Gilead Sciences, Inc, Foster City, CA, USA.

Abstract

The HIV-1 reverse transcriptase (RT) resistance mutations K65R and M184V occur individually and in combination, and can contribute to decreased treatment responses in patients. In order to understand how these mutations interact with one another to confer drug resistance, the susceptibilities and underlying resistance mechanisms of these mutants to nucleoside RT inhibitors (NRTIs) were determined. Virus carrying K65R have reduced susceptibility to most NRTIs, but retain full susceptibility to zidovudine (AZT). M184V mutants have reduced susceptibility to lamivudine (3TC), emtricitabine (FTC) and didanosine (ddl), and contribute to reduced susceptibility to abacavir; however, they remain fully susceptible to tenofovir (TFV), AZT and stavudine (d4T). In cell culture, the K65R+M184V virus showed slightly increased susceptibility to TFV, AZT and d4T compared with K65R alone, but showed further decreases in susceptibility to 3TC, FTC, ddl and abacavir. There are two major biochemical mechanisms of resistance: altered NRTI binding/incorporation and altered NRTI excision after incorporation. For most NRTIs, the primary mechanism of resistance by K65R, M184V and K65R+M184V mutant RTs is to disrupt the NRTI-binding/incorporation steps. In the case of AZT, however, decreased binding/incorporation by K65R and K65R+M184V was counteracted by decreased AZT excision resulting in wild-type susceptibility. For TFV, decreased excision by K65R and K65R+M184V may partially counteract the K65R-driven decrease in incorporation relative to wild-type resulting in only low levels of TFV resistance. The K65R-mediated effect on decreasing NRTI excision was stronger than for M184V. These studies show that both mechanisms of resistance (binding/incorporation and excision) must be considered when defining resistance mechanisms.
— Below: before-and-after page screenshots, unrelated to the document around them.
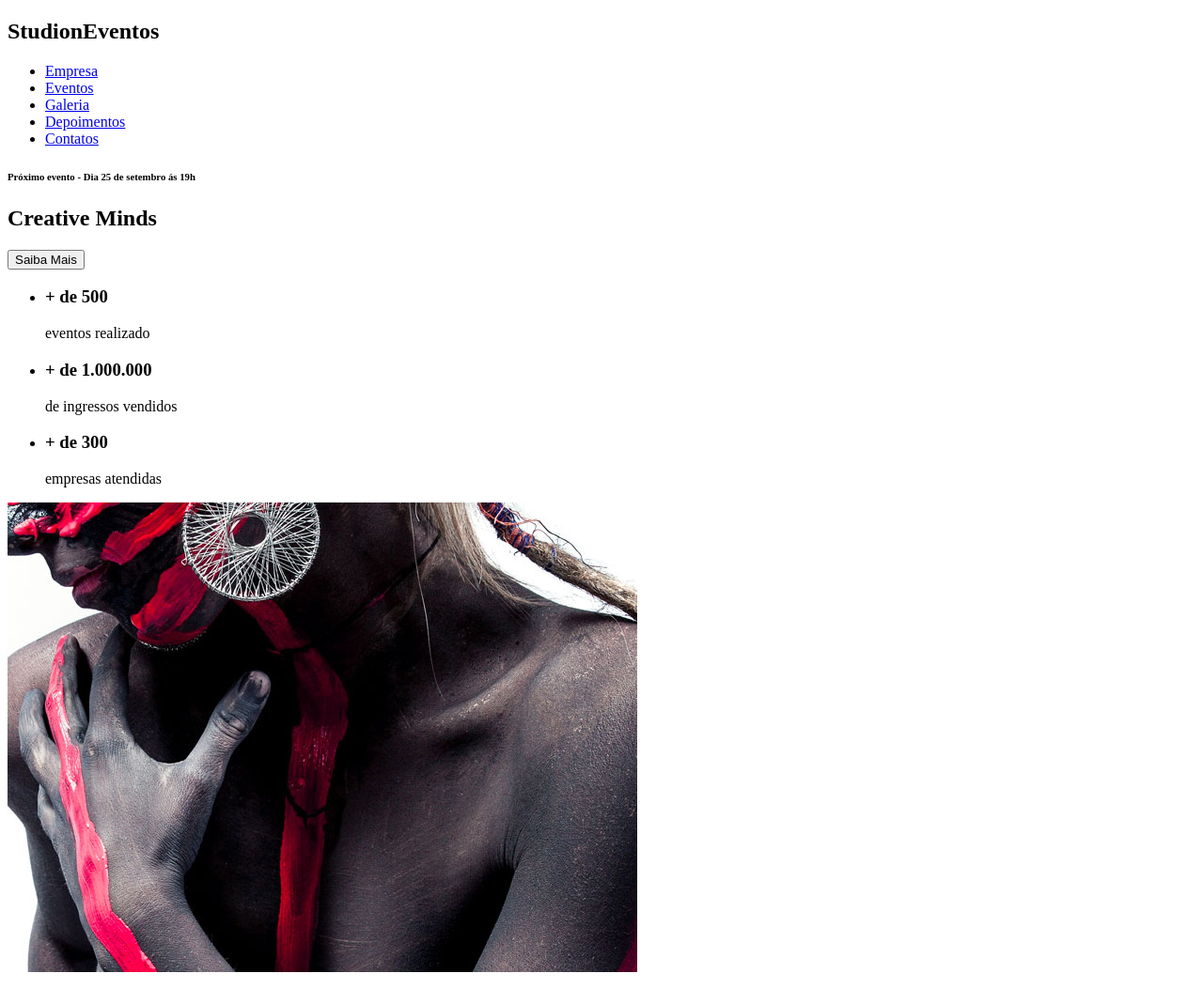
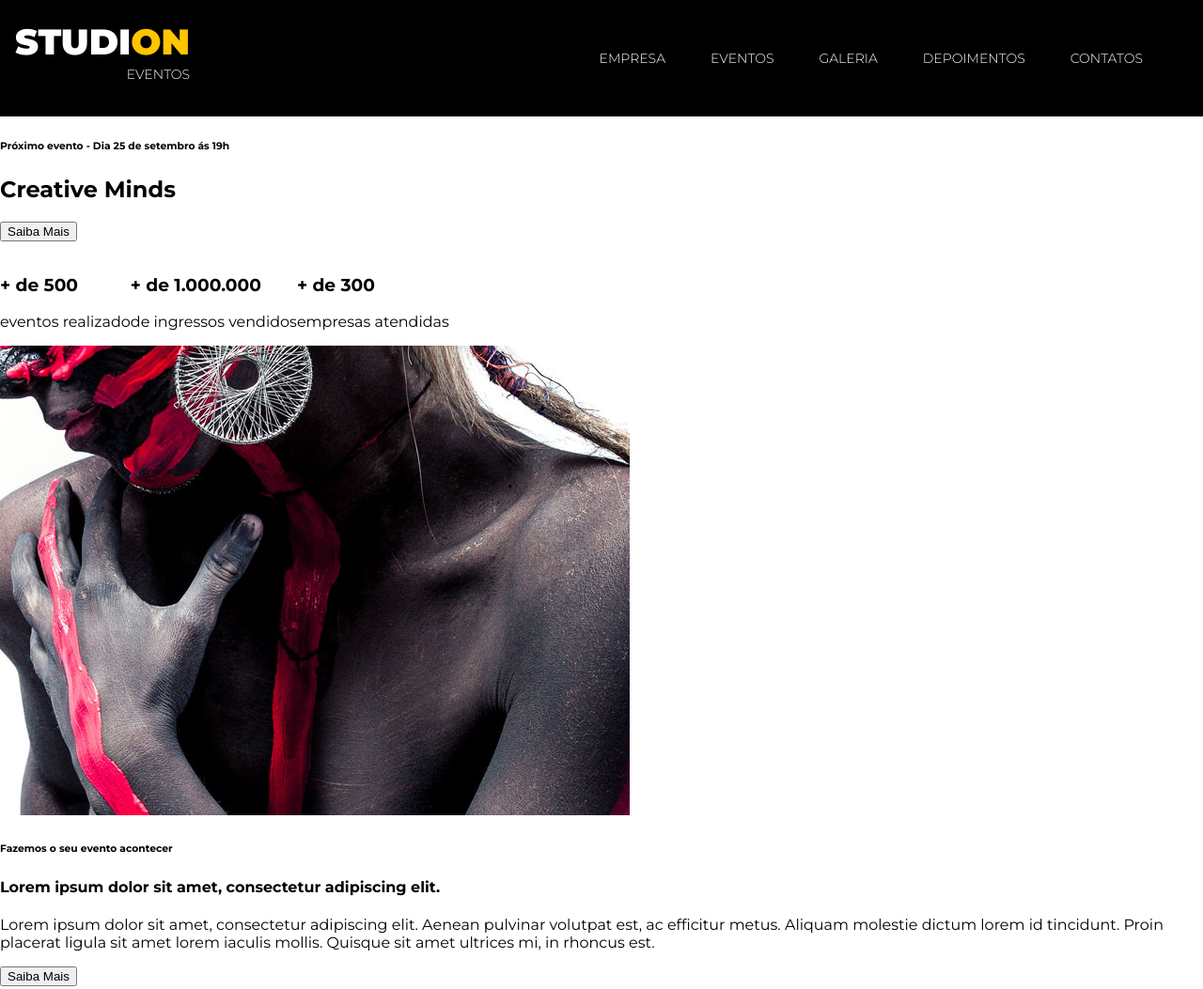
Before and after one commit to Vinicius-Braga/Studion, a website: page src/index.html in a window 1280 px wide. Shown: the top 1053 px of the page at 94% size. Drawn offline with Linux system fonts and the light colour scheme.

Commit message:
feat(css): created css style for main home page

```diff
--- a/src/index.html
+++ b/src/index.html
@@ -4,12 +4,16 @@
     <meta charset="UTF-8">
     <meta http-equiv="X-UA-Compatible" content="IE=edge">
     <meta name="viewport" content="width=device-width, initial-scale=1.0">
+    <link rel="stylesheet" href="style.css">
     <title>Studion</title>
 </head>
 <body>
-    <nav>
-        <h1>Studi<span>on</span><span>Eventos</span></h1>
-        <ul>
+    <nav class="navbar">
+        <h1 class="logo-studion">
+            Studi<span class="copy-primary">on</span>
+            <span class="logo-studion_subtitle">Eventos</span>
+        </h1>
+        <ul class="navbar__links">
             <li>
                 <a href="#empresa" target="_blanck">Empresa</a>
             </li>
--- /dev/null
+++ b/src/style.css
@@ -0,0 +1,76 @@
+@import url('https://fonts.googleapis.com/css2?family=Montserrat:wght@300;400;700;900&display=swap');
+
+* {
+    box-sizing: border-box;
+}
+
+:root {
+    --color-primary: #ffc500;
+    font-family: "Montserrat" , sans-serif;
+    font-size: 16px;
+}
+
+body {
+    margin: 0%;
+    padding-top: 7.75rem;
+}
+
+ul {
+    display: flex;
+    list-style: none;
+    padding-left: 0%;
+}
+
+
+.navbar {
+    position: fixed;
+    display: grid;
+    grid-template-columns: 1fr 9fr;
+    align-items: center;
+    top: 0%;
+    left: 0%;
+
+    width: 100vw;
+    height: 7.75rem;
+    padding: 0 1rem;
+
+
+    background-color: black;
+    color: white;
+}
+
+.navbar__links {
+    justify-self: end;
+}
+.navbar__links a {
+    font-weight: 300;
+    color: white;
+    text-decoration: none;
+}
+
+.navbar__links li {
+    font-size: 0.875rem;
+    margin-right: 3rem;
+    text-transform: uppercase;
+}
+
+.navbar__links a:hover {
+    color: var(--color-primary)
+}
+.logo-studion {
+    font-size: 2.375rem;
+    font-weight: 900;
+    line-height: 1ch;
+    text-transform: uppercase;
+    text-align: right;
+}
+
+.logo-studion_subtitle {
+    font-size: 0.875rem;
+    font-weight: 300;
+
+}
+
+.copy-primary {
+    color: var(--color-primary);
+}
```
PMID:
18320935
DOI:
10.1177/095632020701800603
[Indexed for MEDLINE]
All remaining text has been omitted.